PROBLEM TO SOLVE: The expected result is the full set of records, copied precisely, with images dropped.

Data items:
== Segment start ==
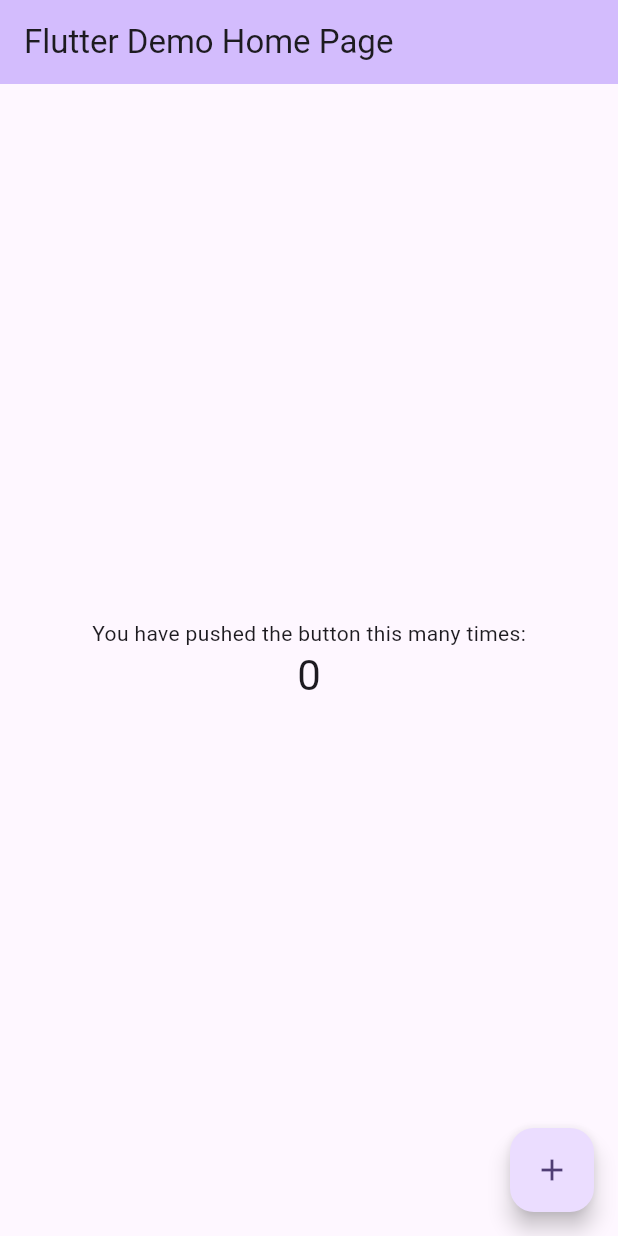
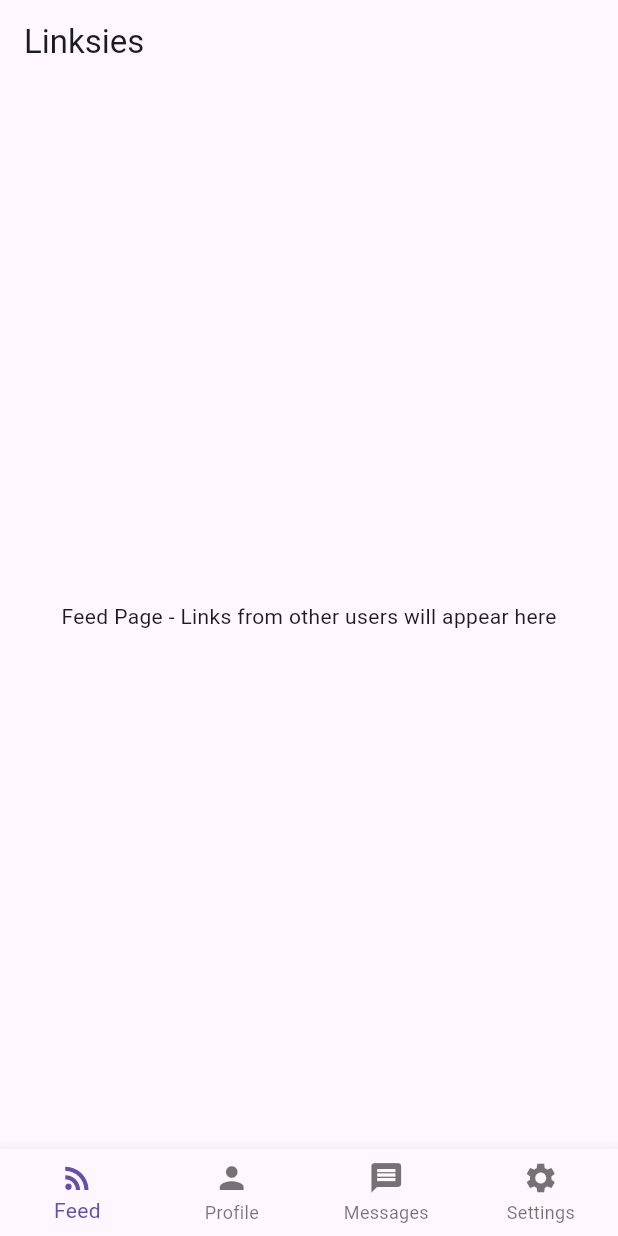
Before and after one commit to jonathanhuml/linksies, a Flutter app: the screen it shows after launch, on a phone screen of 412 x 824 dp. Run offline on Flutter 3.47's test engine with Material 3 defaults, Android fonts, the phone set to English and light mode, and no system bars.

Commit message:
nav bar
added nav bar and boilerplate pages

```diff
--- a/linksies_app/lib/main.dart
+++ b/linksies_app/lib/main.dart
@@ -1,122 +1,20 @@
 import 'package:flutter/material.dart';
+import 'navigation/main_navigation.dart';
 
 void main() {
-  runApp(const MyApp());
+  runApp(LinksiesApp());
 }
 
-class MyApp extends StatelessWidget {
-  const MyApp({super.key});
-
-  // This widget is the root of your application.
+class LinksiesApp extends StatelessWidget {
   @override
   Widget build(BuildContext context) {
     return MaterialApp(
-      title: 'Flutter Demo',
+      title: 'Linksies',
       theme: ThemeData(
-        // This is the theme of your application.
-        //
-        // TRY THIS: Try running your application with "flutter run". You'll see
-        // the application has a purple toolbar. Then, without quitting the app,
-        // try changing the seedColor in the colorScheme below to Colors.green
-        // and then invoke "hot reload" (save your changes or press the "hot
-        // reload" button in a Flutter-supported IDE, or press "r" if you used
-        // the command line to start the app).
-        //
-        // Notice that the counter didn't reset back to zero; the application
-        // state is not lost during the reload. To reset the state, use hot
-        // restart instead.
-        //
-        // This works for code too, not just values: Most code changes can be
-        // tested with just a hot reload.
-        colorScheme: ColorScheme.fromSeed(seedColor: Colors.deepPurple),
+        primarySwatch: Colors.blue,
+        visualDensity: VisualDensity.adaptivePlatformDensity,
       ),
-      home: const MyHomePage(title: 'Flutter Demo Home Page'),
+      home: MainNavigation(),
     );
   }
 }
-
-class MyHomePage extends StatefulWidget {
-  const MyHomePage({super.key, required this.title});
-
-  // This widget is the home page of your application. It is stateful, meaning
-  // that it has a State object (defined below) that contains fields that affect
-  // how it looks.
-
-  // This class is the configuration for the state. It holds the values (in this
-  // case the title) provided by the parent (in this case the App widget) and
-  // used by the build method of the State. Fields in a Widget subclass are
-  // always marked "final".
-
-  final String title;
-
-  @override
-  State<MyHomePage> createState() => _MyHomePageState();
-}
-
-class _MyHomePageState extends State<MyHomePage> {
-  int _counter = 0;
-
-  void _incrementCounter() {
-    setState(() {
-      // This call to setState tells the Flutter framework that something has
-      // changed in this State, which causes it to rerun the build method below
-      // so that the display can reflect the updated values. If we changed
-      // _counter without calling setState(), then the build method would not be
-      // called again, and so nothing would appear to happen.
-      _counter++;
-    });
-  }
-
-  @override
-  Widget build(BuildContext context) {
-    // This method is rerun every time setState is called, for instance as done
-    // by the _incrementCounter method above.
-    //
-    // The Flutter framework has been optimized to make rerunning build methods
-    // fast, so that you can just rebuild anything that needs updating rather
-    // than having to individually change instances of widgets.
-    return Scaffold(
-      appBar: AppBar(
-        // TRY THIS: Try changing the color here to a specific color (to
-        // Colors.amber, perhaps?) and trigger a hot reload to see the AppBar
-        // change color while the other colors stay the same.
-        backgroundColor: Theme.of(context).colorScheme.inversePrimary,
-        // Here we take the value from the MyHomePage object that was created by
-        // the App.build method, and use it to set our appbar title.
-        title: Text(widget.title),
-      ),
-      body: Center(
-        // Center is a layout widget. It takes a single child and positions it
-        // in the middle of the parent.
-        child: Column(
-          // Column is also a layout widget. It takes a list of children and
-          // arranges them vertically. By default, it sizes itself to fit its
-          // children horizontally, and tries to be as tall as its parent.
-          //
-          // Column has various properties to control how it sizes itself and
-          // how it positions its children. Here we use mainAxisAlignment to
-          // center the children vertically; the main axis here is the vertical
-          // axis because Columns are vertical (the cross axis would be
-          // horizontal).
-          //
-          // TRY THIS: Invoke "debug painting" (choose the "Toggle Debug Paint"
-          // action in the IDE, or press "p" in the console), to see the
-          // wireframe for each widget.
-          mainAxisAlignment: MainAxisAlignment.center,
-          children: <Widget>[
-            const Text('You have pushed the button this many times:'),
-            Text(
-              '$_counter',
-              style: Theme.of(context).textTheme.headlineMedium,
-            ),
-          ],
-        ),
-      ),
-      floatingActionButton: FloatingActionButton(
-        onPressed: _incrementCounter,
-        tooltip: 'Increment',
-        child: const Icon(Icons.add),
-      ), // This trailing comma makes auto-formatting nicer for build methods.
-    );
-  }
-}
--- /dev/null
+++ b/linksies_app/lib/navigation/main_navigation.dart
@@ -0,0 +1,60 @@
+import 'package:flutter/material.dart';
+import '../screens/feed_page.dart';
+import '../screens/profile_page.dart';
+import '../screens/messages_page.dart';
+import '../screens/settings_page.dart';
+
+class MainNavigation extends StatefulWidget {
+  @override
+  _MainNavigationState createState() => _MainNavigationState();
+}
+
+class _MainNavigationState extends State<MainNavigation> {
+  int _selectedIndex = 0;
+
+  static final List<Widget> _pages = [
+    FeedPage(),
+    ProfilePage(),
+    MessagesPage(),
+    SettingsPage(),
+  ];
+
+  void _onItemTapped(int index) {
+    setState(() {
+      _selectedIndex = index;
+    });
+  }
+
+  @override
+  Widget build(BuildContext context) {
+    return Scaffold(
+      appBar: AppBar(
+        title: Text('Linksies'),
+      ),
+      body: _pages[_selectedIndex],
+      bottomNavigationBar: BottomNavigationBar(
+        type: BottomNavigationBarType.fixed,
+        items: const <BottomNavigationBarItem>[
+          BottomNavigationBarItem(
+            icon: Icon(Icons.rss_feed),
+            label: 'Feed',
+          ),
+          BottomNavigationBarItem(
+            icon: Icon(Icons.person),
+            label: 'Profile',
+          ),
+          BottomNavigationBarItem(
+            icon: Icon(Icons.message),
+            label: 'Messages',
+          ),
+          BottomNavigationBarItem(
+            icon: Icon(Icons.settings),
+            label: 'Settings',
+          ),
+        ],
+        currentIndex: _selectedIndex,
+        onTap: _onItemTapped,
+      ),
+    );
+  }
+}
--- /dev/null
+++ b/linksies_app/lib/screens/feed_page.dart
@@ -0,0 +1,10 @@
+import 'package:flutter/material.dart';
+
+class FeedPage extends StatelessWidget {
+  @override
+  Widget build(BuildContext context) {
+    return Center(
+      child: Text('Feed Page - Links from other users will appear here'),
+    );
+  }
+}
--- /dev/null
+++ b/linksies_app/lib/screens/messages_page.dart
@@ -0,0 +1,10 @@
+import 'package:flutter/material.dart';
+
+class MessagesPage extends StatelessWidget {
+  @override
+  Widget build(BuildContext context) {
+    return Center(
+      child: Text('Messages Page - User messages will appear here'),
+    );
+  }
+}
--- /dev/null
+++ b/linksies_app/lib/screens/profile_page.dart
@@ -0,0 +1,10 @@
+import 'package:flutter/material.dart';
+
+class ProfilePage extends StatelessWidget {
+  @override
+  Widget build(BuildContext context) {
+    return Center(
+      child: Text('Profile Page - User profile and their links will appear here'),
+    );
+  }
+}
--- /dev/null
+++ b/linksies_app/lib/screens/settings_page.dart
@@ -0,0 +1,10 @@
+import 'package:flutter/material.dart';
+
+class SettingsPage extends StatelessWidget {
+  @override
+  Widget build(BuildContext context) {
+    return Center(
+      child: Text('Settings Page - App settings will appear here'),
+    );
+  }
+}
```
== Segment end ==
REPLY TO THE EXERCISE:
Before and after one commit to jonathanhuml/linksies, a Flutter app: the screen it shows after launch, on a phone screen of 412 x 824 dp. Run offline on Flutter 3.47's test engine with Material 3 defaults, Android fonts, the phone set to English and light mode, and no system bars.

Commit message:
nav bar
added nav bar and boilerplate pages

```diff
--- a/linksies_app/lib/main.dart
+++ b/linksies_app/lib/main.dart
@@ -1,122 +1,20 @@
 import 'package:flutter/material.dart';
+import 'navigation/main_navigation.dart';
 
 void main() {
-  runApp(const MyApp());
+  runApp(LinksiesApp());
 }
 
-class MyApp extends StatelessWidget {
-  const MyApp({super.key});
-
-  // This widget is the root of your application.
+class LinksiesApp extends StatelessWidget {
   @override
   Widget build(BuildContext context) {
     return MaterialApp(
-      title: 'Flutter Demo',
+      title: 'Linksies',
       theme: ThemeData(
-        // This is the theme of your application.
-        //
-        // TRY THIS: Try running your application with "flutter run". You'll see
-        // the application has a purple toolbar. Then, without quitting the app,
-        // try changing the seedColor in the colorScheme below to Colors.green
-        // and then invoke "hot reload" (save your changes or press the "hot
-        // reload" button in a Flutter-supported IDE, or press "r" if you used
-        // the command line to start the app).
-        //
-        // Notice that the counter didn't reset back to zero; the application
-        // state is not lost during the reload. To reset the state, use hot
-        // restart instead.
-        //
-        // This works for code too, not just values: Most code changes can be
-        // tested with just a hot reload.
-        colorScheme: ColorScheme.fromSeed(seedColor: Colors.deepPurple),
+        primarySwatch: Colors.blue,
+        visualDensity: VisualDensity.adaptivePlatformDensity,
       ),
-      home: const MyHomePage(title: 'Flutter Demo Home Page'),
+      home: MainNavigation(),
     );
   }
 }
-
-class MyHomePage extends StatefulWidget {
-  const MyHomePage({super.key, required this.title});
-
-  // This widget is the home page of your application. It is stateful, meaning
-  // that it has a State object (defined below) that contains fields that affect
-  // how it looks.
-
-  // This class is the configuration for the state. It holds the values (in this
-  // case the title) provided by the parent (in this case the App widget) and
-  // used by the build method of the State. Fields in a Widget subclass are
-  // always marked "final".
-
-  final String title;
-
-  @override
-  State<MyHomePage> createState() => _MyHomePageState();
-}
-
-class _MyHomePageState extends State<MyHomePage> {
-  int _counter = 0;
-
-  void _incrementCounter() {
-    setState(() {
-      // This call to setState tells the Flutter framework that something has
-      // changed in this State, which causes it to rerun the build method below
-      // so that the display can reflect the updated values. If we changed
-      // _counter without calling setState(), then the build method would not be
-      // called again, and so nothing would appear to happen.
-      _counter++;
-    });
-  }
-
-  @override
-  Widget build(BuildContext context) {
-    // This method is rerun every time setState is called, for instance as done
-    // by the _incrementCounter method above.
-    //
-    // The Flutter framework has been optimized to make rerunning build methods
-    // fast, so that you can just rebuild anything that needs updating rather
-    // than having to individually change instances of widgets.
-    return Scaffold(
-      appBar: AppBar(
-        // TRY THIS: Try changing the color here to a specific color (to
-        // Colors.amber, perhaps?) and trigger a hot reload to see the AppBar
-        // change color while the other colors stay the same.
-        backgroundColor: Theme.of(context).colorScheme.inversePrimary,
-        // Here we take the value from the MyHomePage object that was created by
-        // the App.build method, and use it to set our appbar title.
-        title: Text(widget.title),
-      ),
-      body: Center(
-        // Center is a layout widget. It takes a single child and positions it
-        // in the middle of the parent.
-        child: Column(
-          // Column is also a layout widget. It takes a list of children and
-          // arranges them vertically. By default, it sizes itself to fit its
-          // children horizontally, and tries to be as tall as its parent.
-          //
-          // Column has various properties to control how it sizes itself and
-          // how it positions its children. Here we use mainAxisAlignment to
-          // center the children vertically; the main axis here is the vertical
-          // axis because Columns are vertical (the cross axis would be
-          // horizontal).
-          //
-          // TRY THIS: Invoke "debug painting" (choose the "Toggle Debug Paint"
-          // action in the IDE, or press "p" in the console), to see the
-          // wireframe for each widget.
-          mainAxisAlignment: MainAxisAlignment.center,
-          children: <Widget>[
-            const Text('You have pushed the button this many times:'),
-            Text(
-              '$_counter',
-              style: Theme.of(context).textTheme.headlineMedium,
-            ),
-          ],
-        ),
-      ),
-      floatingActionButton: FloatingActionButton(
-        onPressed: _incrementCounter,
-        tooltip: 'Increment',
-        child: const Icon(Icons.add),
-      ), // This trailing comma makes auto-formatting nicer for build methods.
-    );
-  }
-}
--- /dev/null
+++ b/linksies_app/lib/navigation/main_navigation.dart
@@ -0,0 +1,60 @@
+import 'package:flutter/material.dart';
+import '../screens/feed_page.dart';
+import '../screens/profile_page.dart';
+import '../screens/messages_page.dart';
+import '../screens/settings_page.dart';
+
+class MainNavigation extends StatefulWidget {
+  @override
+  _MainNavigationState createState() => _MainNavigationState();
+}
+
+class _MainNavigationState extends State<MainNavigation> {
+  int _selectedIndex = 0;
+
+  static final List<Widget> _pages = [
+    FeedPage(),
+    ProfilePage(),
+    MessagesPage(),
+    SettingsPage(),
+  ];
+
+  void _onItemTapped(int index) {
+    setState(() {
+      _selectedIndex = index;
+    });
+  }
+
+  @override
+  Widget build(BuildContext context) {
+    return Scaffold(
+      appBar: AppBar(
+        title: Text('Linksies'),
+      ),
+      body: _pages[_selectedIndex],
+      bottomNavigationBar: BottomNavigationBar(
+        type: BottomNavigationBarType.fixed,
+        items: const <BottomNavigationBarItem>[
+          BottomNavigationBarItem(
+            icon: Icon(Icons.rss_feed),
+            label: 'Feed',
+          ),
+          BottomNavigationBarItem(
+            icon: Icon(Icons.person),
+            label: 'Profile',
+          ),
+          BottomNavigationBarItem(
+            icon: Icon(Icons.message),
+            label: 'Messages',
+          ),
+          BottomNavigationBarItem(
+            icon: Icon(Icons.settings),
+            label: 'Settings',
+          ),
+        ],
+        currentIndex: _selectedIndex,
+        onTap: _onItemTapped,
+      ),
+    );
+  }
+}
--- /dev/null
+++ b/linksies_app/lib/screens/feed_page.dart
@@ -0,0 +1,10 @@
+import 'package:flutter/material.dart';
+
+class FeedPage extends StatelessWidget {
+  @override
+  Widget build(BuildContext context) {
+    return Center(
+      child: Text('Feed Page - Links from other users will appear here'),
+    );
+  }
+}
--- /dev/null
+++ b/linksies_app/lib/screens/messages_page.dart
@@ -0,0 +1,10 @@
+import 'package:flutter/material.dart';
+
+class MessagesPage extends StatelessWidget {
+  @override
+  Widget build(BuildContext context) {
+    return Center(
+      child: Text('Messages Page - User messages will appear here'),
+    );
+  }
+}
--- /dev/null
+++ b/linksies_app/lib/screens/profile_page.dart
@@ -0,0 +1,10 @@
+import 'package:flutter/material.dart';
+
+class ProfilePage extends StatelessWidget {
+  @override
+  Widget build(BuildContext context) {
+    return Center(
+      child: Text('Profile Page - User profile and their links will appear here'),
+    );
+  }
+}
--- /dev/null
+++ b/linksies_app/lib/screens/settings_page.dart
@@ -0,0 +1,10 @@
+import 'package:flutter/material.dart';
+
+class SettingsPage extends StatelessWidget {
+  @override
+  Widget build(BuildContext context) {
+    return Center(
+      child: Text('Settings Page - App settings will appear here'),
+    );
+  }
+}
```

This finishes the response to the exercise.